Editor’s note: In the fourth part of a special report, Technology Business Research Analyst Dan Callahan spells out how high-speed 5G wireless will be deployed and used by businesses. The first three parts are linked with this report.
PLANO, Texas – Due to the numerous challenges with the business case for 5G, TBR believes the operator, or partner, IoT platform could be a path to increased adoption and monetization.
Operators and vendors can weave 5G into the technology and into their go-to-market strategies. They can message that a solution can be crafted on their platform with or without 5G, but that with 5G, the solution will be more efficient and more secure, deliver more precision, and save costs over the long run.
This is why it is so important for telecom-based vendors and operators to build out their IoT platforms, which is evidenced by the urgency behind vendors such as AT&T, Verizon (NYSE: VZ), Vodafone Group Plc (NYSE: VOD), Ericsson and Nokia Corp. (NYSE: NOK) establishing their IoT go-to-market strategies.
Some of the more popular platforms are found with vendors such as IBM, AWS, Microsoft Azure, General Electric Co. (NYSE: GE) and SAP SE that do not have as much stake in 5G.
These vendors want the customer business, and they will not push for 5G over other standards and will leverage telecom vendors or operators to facilitate the dumb pipe for connectivity — a worst-case scenario for a telecom-oriented vendor seeking to sell enhanced technology and services.
If these telecom vendors have built-out, attractive IoT solutions, they can lead engagements and help guide customers toward 5G. Most of the 5G Americas operators have announced IoT build out plans that incorporate the new 3GPP IoT technology capabilities.
- Despite the cloudy forecast for 5G, the telecom industry still has an important role to play in IoT
While 5G does not have a huge role in the IoT market in the near term, it does not mean the telecom industry is adrift.

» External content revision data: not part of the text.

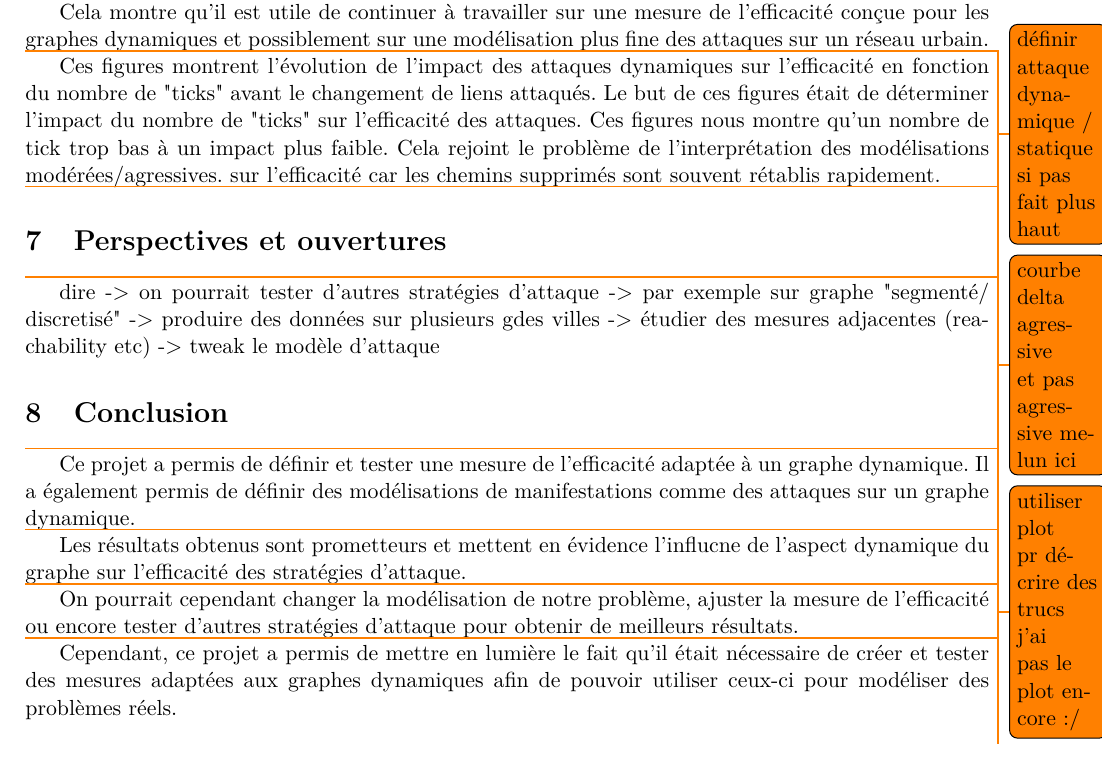
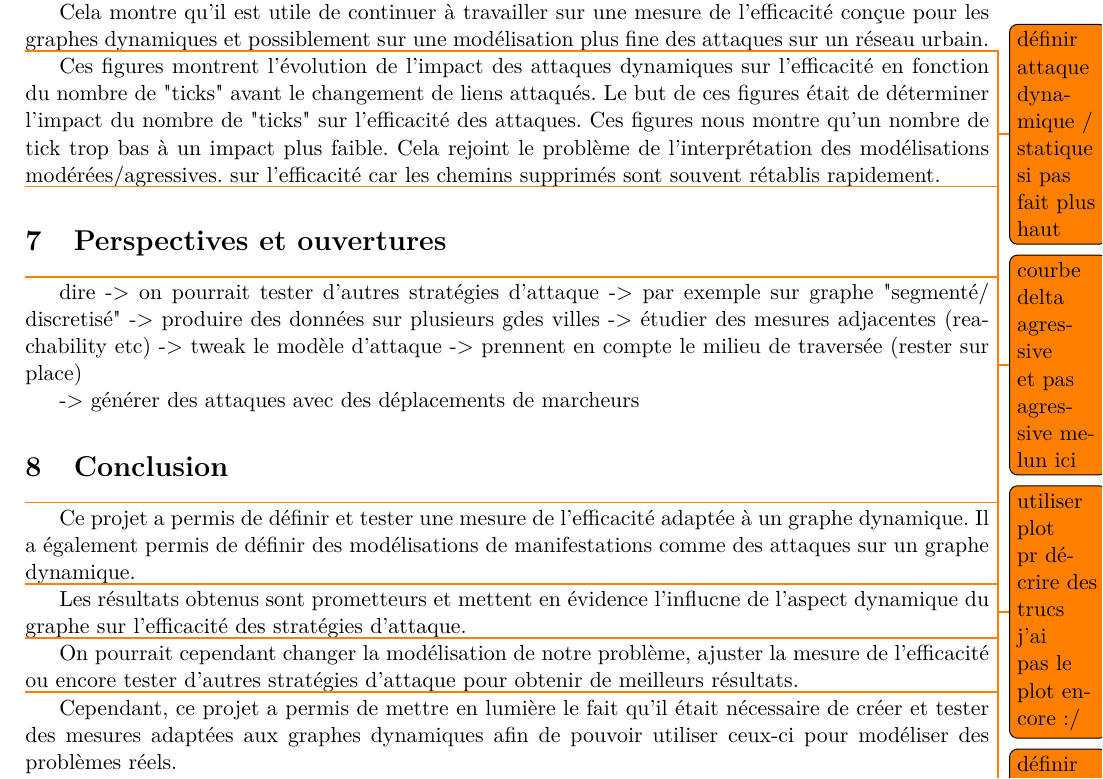
Before and after one commit to Fur0rem/LSRT, a LaTeX paper (docs/compte_rendus/cr_final/main.tex, which reads docs/compte_rendus/cr_final/sections/perspectives.tex): part of page 15 of 16, cut so that both start at the same text. Compiled offline with pdfLaTeX.

Commit message:
let me pull

```diff
--- a/docs/compte_rendus/cr_final/sections/perspectives.tex
+++ b/docs/compte_rendus/cr_final/sections/perspectives.tex
@@ -5,4 +5,6 @@ dire -> on pourrait tester d'autres stratégies d'attaque
         -> par exemple sur graphe "segmenté/ discretisé"
      -> produire des données sur plusieurs gdes villes
      -> étudier des mesures adjacentes (reachability etc)
-     -> tweak le modèle d'attaque
+     -> tweak le modèle d'attaque -> prennent en compte le milieu de traversée (rester sur place)
+
+     -> générer des attaques avec des déplacements de marcheurs
```
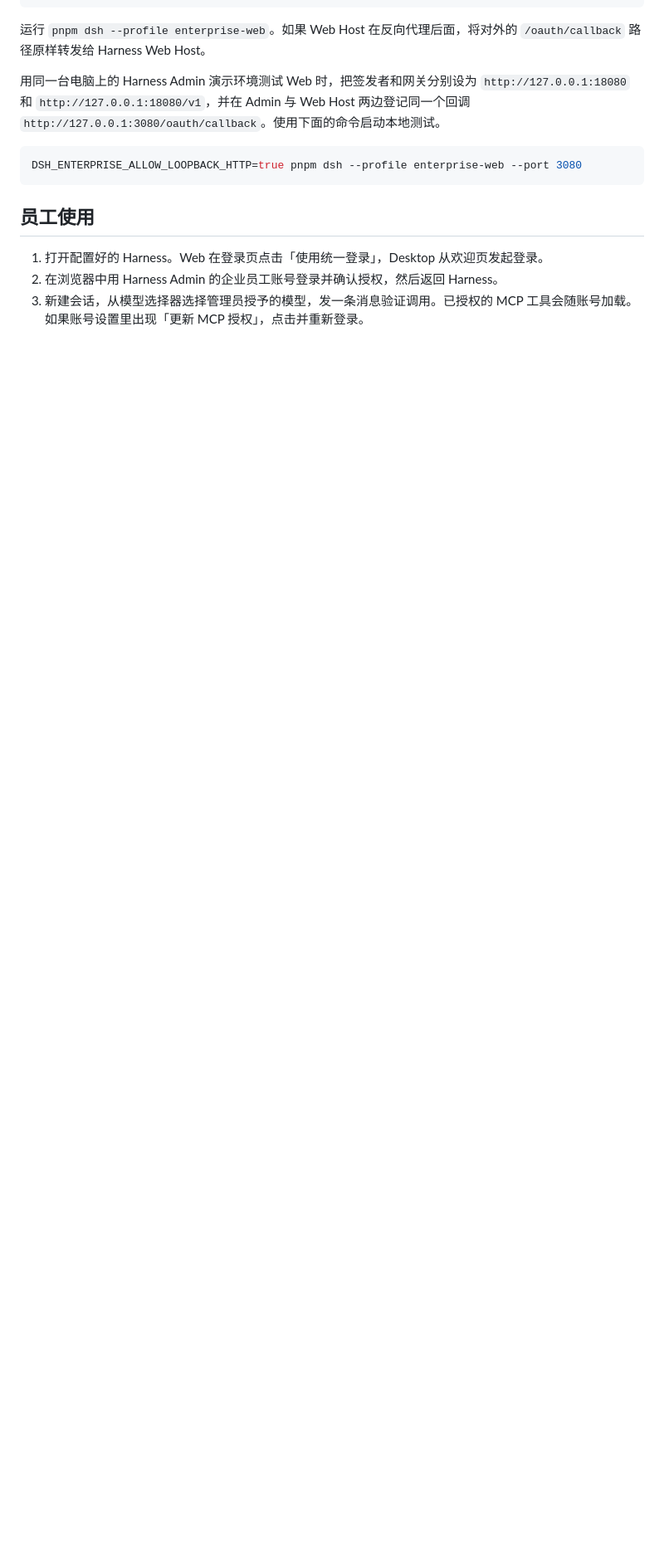
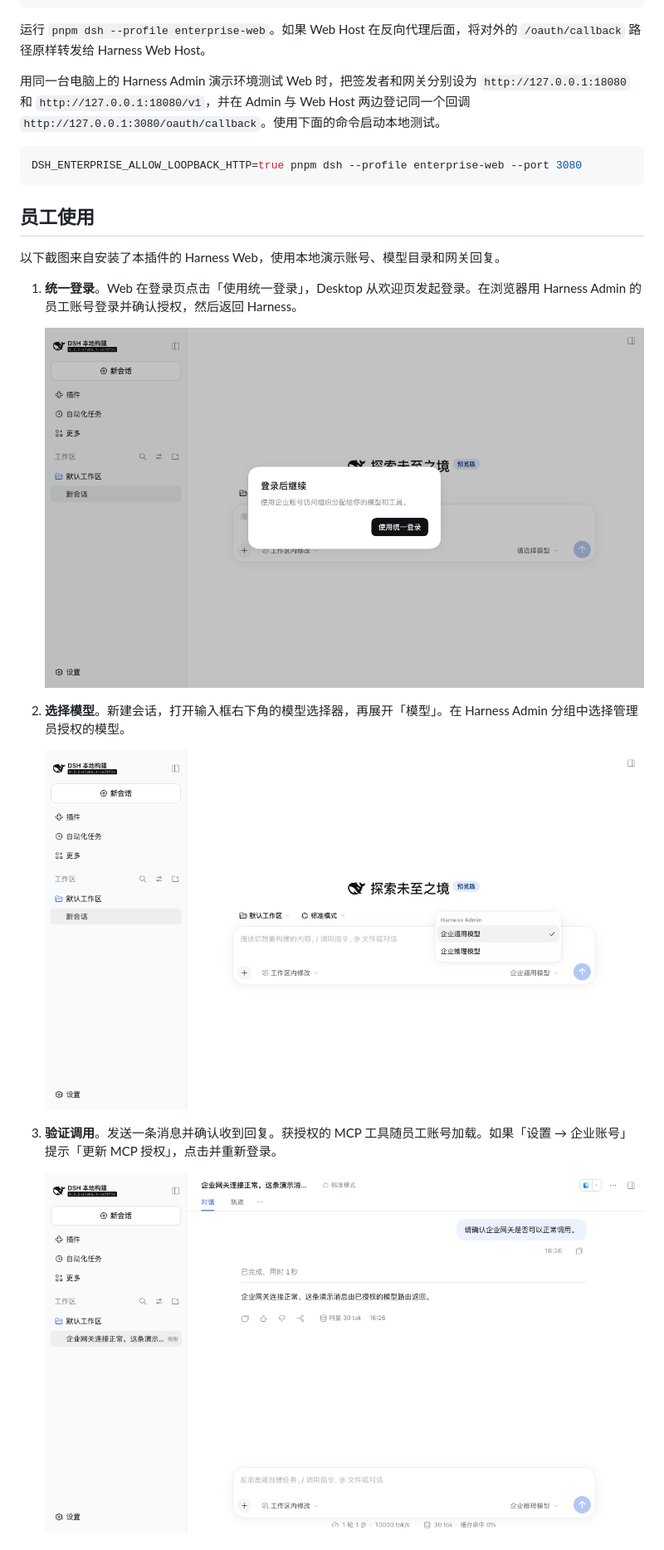
Before and after one commit to aDreamyWind/dsh-enterprise-bundle, a Markdown page: README.md, the part around one of its changes. Shown at 83% size. GitHub-like rendering; pictures changed too: docs/screenshots/enterprise-chat.png (added), docs/screenshots/enterprise-models.png (added), docs/screenshots/enterprise-sso.png (added); blank space fills up the shorter version.

```diff
--- a/README.md
+++ b/README.md
@@ -83,6 +85,17 @@ DSH_ENTERPRISE_ALLOW_LOOPBACK_HTTP=true pnpm dsh --profile enterprise-web --port
 
 ## 员工使用
 
-1. 打开配置好的 Harness。Web 在登录页点击「使用统一登录」，Desktop 从欢迎页发起登录。
-2. 在浏览器中用 Harness Admin 的企业员工账号登录并确认授权，然后返回 Harness。
-3. 新建会话，从模型选择器选择管理员授予的模型，发一条消息验证调用。已授权的 MCP 工具会随账号加载。如果账号设置里出现「更新 MCP 授权」，点击并重新登录。
+以下截图来自安装了本插件的 Harness Web，使用本地演示账号、模型目录和网关回复。
+
+1. **统一登录**。Web 在登录页点击「使用统一登录」，Desktop 从欢迎页发起登录。在浏览器用 Harness Admin 的员工账号登录并确认授权，然后返回 Harness。
+
+   ![Harness Web 的企业登录弹窗，包含使用统一登录按钮](docs/screenshots/enterprise-sso.png)
+
+2. **选择模型**。新建会话，打开输入框右下角的模型选择器，再展开「模型」。在 Harness Admin 分组中选择管理员授权的模型。
+
+   ![模型菜单展开后显示 Harness Admin 分组和两个演示模型](docs/screenshots/enterprise-models.png)
+
+3. **验证调用**。发送一条消息并确认收到回复。获授权的 MCP 工具随员工账号加载。如果「设置 → 企业账号」提示「更新 MCP 授权」，点击并重新登录。
+
+   ![企业推理模型通过演示网关返回会话回复](docs/screenshots/enterprise-chat.png)
+
```
Also changed, not shown: other parts of README.md (+21 -4 lines), 1 other file.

LTE will play a large role in IoT.
As TBR Senior Analyst Chris Antlitz outlined in last year’s 5G Americas event perspective: www.tbri.com pg. 5 TBR “A pervasive theme from the event was that LTE still has substantial runway and will remain relevant well beyond 2020, even in markets that aggressively deploy 5G. LTE will remain the foundational network standard and provide the base layer for all communications, with 5G serving as an overlay where capacity enhancement and or lower latencies are required.
LTE will also be leveraged for traffic fallback from 5G and will become the de facto coverage layer of the network due to its better signal propagation attributes compared to 5G.” In nonstationary IoT use cases, such as logistics, a telecom operator will be an important consultant in enabling broad connectivity via LTE. In many use cases, stationary and nonstationary, telecom vendors such as Nokia and Ericsson, will be brought into IoT engagements to build out connectivity infrastructure for whichever standard is chosen (e.g., LTE, NB-IoT, LoRa, private networks).
Network operators need 5G to handle the growing demand for bandwidth, ensuring 5G is on the road map. However, operators and vendors also hope 5G can offer additional value to businesses and consumers delivering the opportunity to farm additional revenue from connectivity. However, TBR has yet to hear a compelling story on how that will be achieved. It does not mean a solution will not emerge, but the “killer app” does not yet exist; although, one will likely emerge over the next five to 10 years.
The 5G Americas operators and vendors are confident in the 5G technology capabilities. Just as specific use cases for other generations of mobile wireless technology developed, they are confident that by addressing the three high-level families of use cases — Enhanced Mobile Broadband, Massive Machine Type Communications, and Ultra Reliable and Low Latency Communications — that more detailed use cases will ultimately occur.
But it could be many years. IoT is commonly tied to 5G, but there is still no compelling story to the importance of their linkage. IoT will be critical for operators escaping the commoditized connectivity position, and their ability to increase their platform customer base may help hasten 5G adoption though upselling its advantages. However, in essence, 5G is not linked to IoT. Current IoT use cases can operate fine without 5G, and the greater market is not demanding it, aside from a handful of precise use cases.
For certain, platform vendors such as AWS, IBM, Microsoft Azure and SAP are not waiting for 5G. 5G by itself will not drive a significant increase in operator revenue, but for operators that develop an IoT practice, 5G will increase their flexibility in delivering IoT solutions.
Additionally, regardless of 5G, the telecom industry will be kept busy through delivering and supporting technology innovations in LTE and supporting the more numerous IoT use cases that will leverage it.